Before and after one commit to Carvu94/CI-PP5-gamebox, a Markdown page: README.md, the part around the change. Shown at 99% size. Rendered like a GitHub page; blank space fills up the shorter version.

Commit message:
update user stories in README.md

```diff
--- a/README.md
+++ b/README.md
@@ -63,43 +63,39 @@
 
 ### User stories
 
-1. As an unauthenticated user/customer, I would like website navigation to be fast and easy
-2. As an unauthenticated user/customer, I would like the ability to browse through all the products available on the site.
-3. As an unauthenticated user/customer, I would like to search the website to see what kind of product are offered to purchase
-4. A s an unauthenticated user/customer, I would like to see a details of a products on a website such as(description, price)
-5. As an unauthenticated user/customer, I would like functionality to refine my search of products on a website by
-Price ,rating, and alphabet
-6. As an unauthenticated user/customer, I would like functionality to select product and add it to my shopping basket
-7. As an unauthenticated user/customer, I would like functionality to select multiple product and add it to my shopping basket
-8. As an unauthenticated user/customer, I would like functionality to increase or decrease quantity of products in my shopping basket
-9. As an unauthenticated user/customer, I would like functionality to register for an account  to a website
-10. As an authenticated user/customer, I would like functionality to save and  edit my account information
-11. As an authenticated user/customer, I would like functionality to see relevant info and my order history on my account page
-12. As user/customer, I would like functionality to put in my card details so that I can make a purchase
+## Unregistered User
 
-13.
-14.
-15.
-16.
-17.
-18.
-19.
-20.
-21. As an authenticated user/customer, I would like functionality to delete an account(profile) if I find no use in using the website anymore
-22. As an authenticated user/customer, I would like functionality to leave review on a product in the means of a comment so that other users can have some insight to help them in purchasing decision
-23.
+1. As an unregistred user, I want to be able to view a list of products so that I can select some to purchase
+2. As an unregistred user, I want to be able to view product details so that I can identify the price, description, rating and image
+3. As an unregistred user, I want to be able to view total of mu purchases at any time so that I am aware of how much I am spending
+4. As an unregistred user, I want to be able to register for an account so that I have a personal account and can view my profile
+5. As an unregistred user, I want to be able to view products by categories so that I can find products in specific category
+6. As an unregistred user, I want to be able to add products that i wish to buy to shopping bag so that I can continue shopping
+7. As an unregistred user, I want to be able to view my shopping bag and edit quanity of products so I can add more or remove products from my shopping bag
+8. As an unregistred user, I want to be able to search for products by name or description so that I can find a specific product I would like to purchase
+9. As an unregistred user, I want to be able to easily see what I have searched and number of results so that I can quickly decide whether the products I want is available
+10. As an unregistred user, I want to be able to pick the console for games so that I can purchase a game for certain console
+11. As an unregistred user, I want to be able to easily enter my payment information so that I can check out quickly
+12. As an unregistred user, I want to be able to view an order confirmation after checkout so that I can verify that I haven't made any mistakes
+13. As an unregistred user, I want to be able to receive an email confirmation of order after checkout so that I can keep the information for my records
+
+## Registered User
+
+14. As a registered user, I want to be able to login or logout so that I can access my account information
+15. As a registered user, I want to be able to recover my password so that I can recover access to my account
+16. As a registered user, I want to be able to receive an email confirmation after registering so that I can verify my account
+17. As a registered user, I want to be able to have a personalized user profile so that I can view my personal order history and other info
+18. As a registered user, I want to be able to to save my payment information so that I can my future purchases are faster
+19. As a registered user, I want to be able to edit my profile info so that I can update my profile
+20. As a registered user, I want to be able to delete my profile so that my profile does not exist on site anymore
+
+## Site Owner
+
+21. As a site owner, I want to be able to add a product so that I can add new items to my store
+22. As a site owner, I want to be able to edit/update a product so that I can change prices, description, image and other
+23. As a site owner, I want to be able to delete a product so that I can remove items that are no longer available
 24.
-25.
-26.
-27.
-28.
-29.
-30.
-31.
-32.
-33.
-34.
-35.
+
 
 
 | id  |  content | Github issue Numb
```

= Task description =
Look through the lines above and collect those with the word "update".

= Task output =
update user stories in README.md
+19. As a registered user, I want to be able to edit my profile info so that I can update my profile
+22. As a site owner, I want to be able to edit/update a product so that I can change prices, description, image and other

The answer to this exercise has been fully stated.